Chile is hungry for energy: demand for power has grown at an annual average of 4.3% since 2010. However, as it does not produce any of the fuels it uses (natural gas and oil, although it does produce a small amount of coal), it relies on imports, which drive up electricity prices, especially on the spot market.
In 2013, the average spot price was $112.3/MWh, but on Sistema Interconectado Central, one of the country’s main grid systems, it was much higher at $148.7/MWh, with peaks above $200/MWh in the summer months.
As a result, Chile is the first country where wind and solar projects are being developed on a purely merchant basis, selling directly to the spot market. Investment has followed: in 2013, a total of $1.6bn was invested in clean energy capacity, with $958m going to solar projects and $583m to wind farms.

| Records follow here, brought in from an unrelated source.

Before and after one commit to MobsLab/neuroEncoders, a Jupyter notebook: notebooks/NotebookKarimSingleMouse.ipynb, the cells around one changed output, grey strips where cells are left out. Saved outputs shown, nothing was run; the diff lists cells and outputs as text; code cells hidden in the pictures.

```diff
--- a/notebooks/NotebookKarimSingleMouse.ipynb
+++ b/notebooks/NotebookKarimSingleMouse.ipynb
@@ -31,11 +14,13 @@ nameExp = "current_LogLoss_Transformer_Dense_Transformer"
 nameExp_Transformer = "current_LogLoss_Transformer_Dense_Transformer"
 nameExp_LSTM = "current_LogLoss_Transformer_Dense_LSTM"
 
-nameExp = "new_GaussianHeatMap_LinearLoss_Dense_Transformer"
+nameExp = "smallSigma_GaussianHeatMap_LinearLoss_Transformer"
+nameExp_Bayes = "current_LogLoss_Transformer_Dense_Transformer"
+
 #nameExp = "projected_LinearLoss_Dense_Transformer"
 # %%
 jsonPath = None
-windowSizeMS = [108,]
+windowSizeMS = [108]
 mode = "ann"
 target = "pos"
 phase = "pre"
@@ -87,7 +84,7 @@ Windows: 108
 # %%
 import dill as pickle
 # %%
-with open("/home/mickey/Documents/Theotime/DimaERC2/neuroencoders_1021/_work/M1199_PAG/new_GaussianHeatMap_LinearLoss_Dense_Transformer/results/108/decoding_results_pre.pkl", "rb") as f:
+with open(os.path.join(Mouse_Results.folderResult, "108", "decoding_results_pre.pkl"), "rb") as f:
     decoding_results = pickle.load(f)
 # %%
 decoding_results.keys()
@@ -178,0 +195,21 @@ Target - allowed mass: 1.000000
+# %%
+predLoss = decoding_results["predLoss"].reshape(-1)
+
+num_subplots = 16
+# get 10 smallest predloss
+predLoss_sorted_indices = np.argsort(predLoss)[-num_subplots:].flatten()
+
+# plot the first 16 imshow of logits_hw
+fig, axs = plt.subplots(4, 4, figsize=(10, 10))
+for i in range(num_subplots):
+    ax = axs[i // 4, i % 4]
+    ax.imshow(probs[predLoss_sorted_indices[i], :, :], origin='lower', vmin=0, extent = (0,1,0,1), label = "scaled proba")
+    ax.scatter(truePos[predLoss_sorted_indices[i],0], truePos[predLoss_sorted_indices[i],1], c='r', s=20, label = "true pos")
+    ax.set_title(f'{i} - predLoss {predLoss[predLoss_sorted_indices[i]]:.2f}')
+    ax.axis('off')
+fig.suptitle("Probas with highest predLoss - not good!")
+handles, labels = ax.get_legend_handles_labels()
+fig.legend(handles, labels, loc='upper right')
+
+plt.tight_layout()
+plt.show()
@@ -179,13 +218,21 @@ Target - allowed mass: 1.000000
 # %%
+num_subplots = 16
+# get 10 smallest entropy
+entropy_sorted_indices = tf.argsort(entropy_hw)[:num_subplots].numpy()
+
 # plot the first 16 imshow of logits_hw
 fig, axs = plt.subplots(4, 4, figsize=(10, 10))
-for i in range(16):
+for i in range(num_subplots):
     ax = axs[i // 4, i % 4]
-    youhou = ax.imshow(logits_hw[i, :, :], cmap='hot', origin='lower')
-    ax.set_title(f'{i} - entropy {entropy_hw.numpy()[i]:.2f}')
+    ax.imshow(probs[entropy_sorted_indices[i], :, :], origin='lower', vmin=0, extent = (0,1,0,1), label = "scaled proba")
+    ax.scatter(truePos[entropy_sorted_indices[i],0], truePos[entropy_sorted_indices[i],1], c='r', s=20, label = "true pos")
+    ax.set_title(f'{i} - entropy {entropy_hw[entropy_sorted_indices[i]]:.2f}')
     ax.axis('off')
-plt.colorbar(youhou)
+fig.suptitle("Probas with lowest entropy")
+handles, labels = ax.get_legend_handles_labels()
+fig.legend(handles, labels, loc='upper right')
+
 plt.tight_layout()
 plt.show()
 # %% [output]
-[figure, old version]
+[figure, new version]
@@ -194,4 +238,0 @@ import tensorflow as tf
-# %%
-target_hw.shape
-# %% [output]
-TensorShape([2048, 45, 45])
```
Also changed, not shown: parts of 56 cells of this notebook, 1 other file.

Chile has the economic fundamentals in place for the development of renewable power projects. Looking ahead, the country is on the right path to achieve its target to source 20% of its power from renewables by 2025.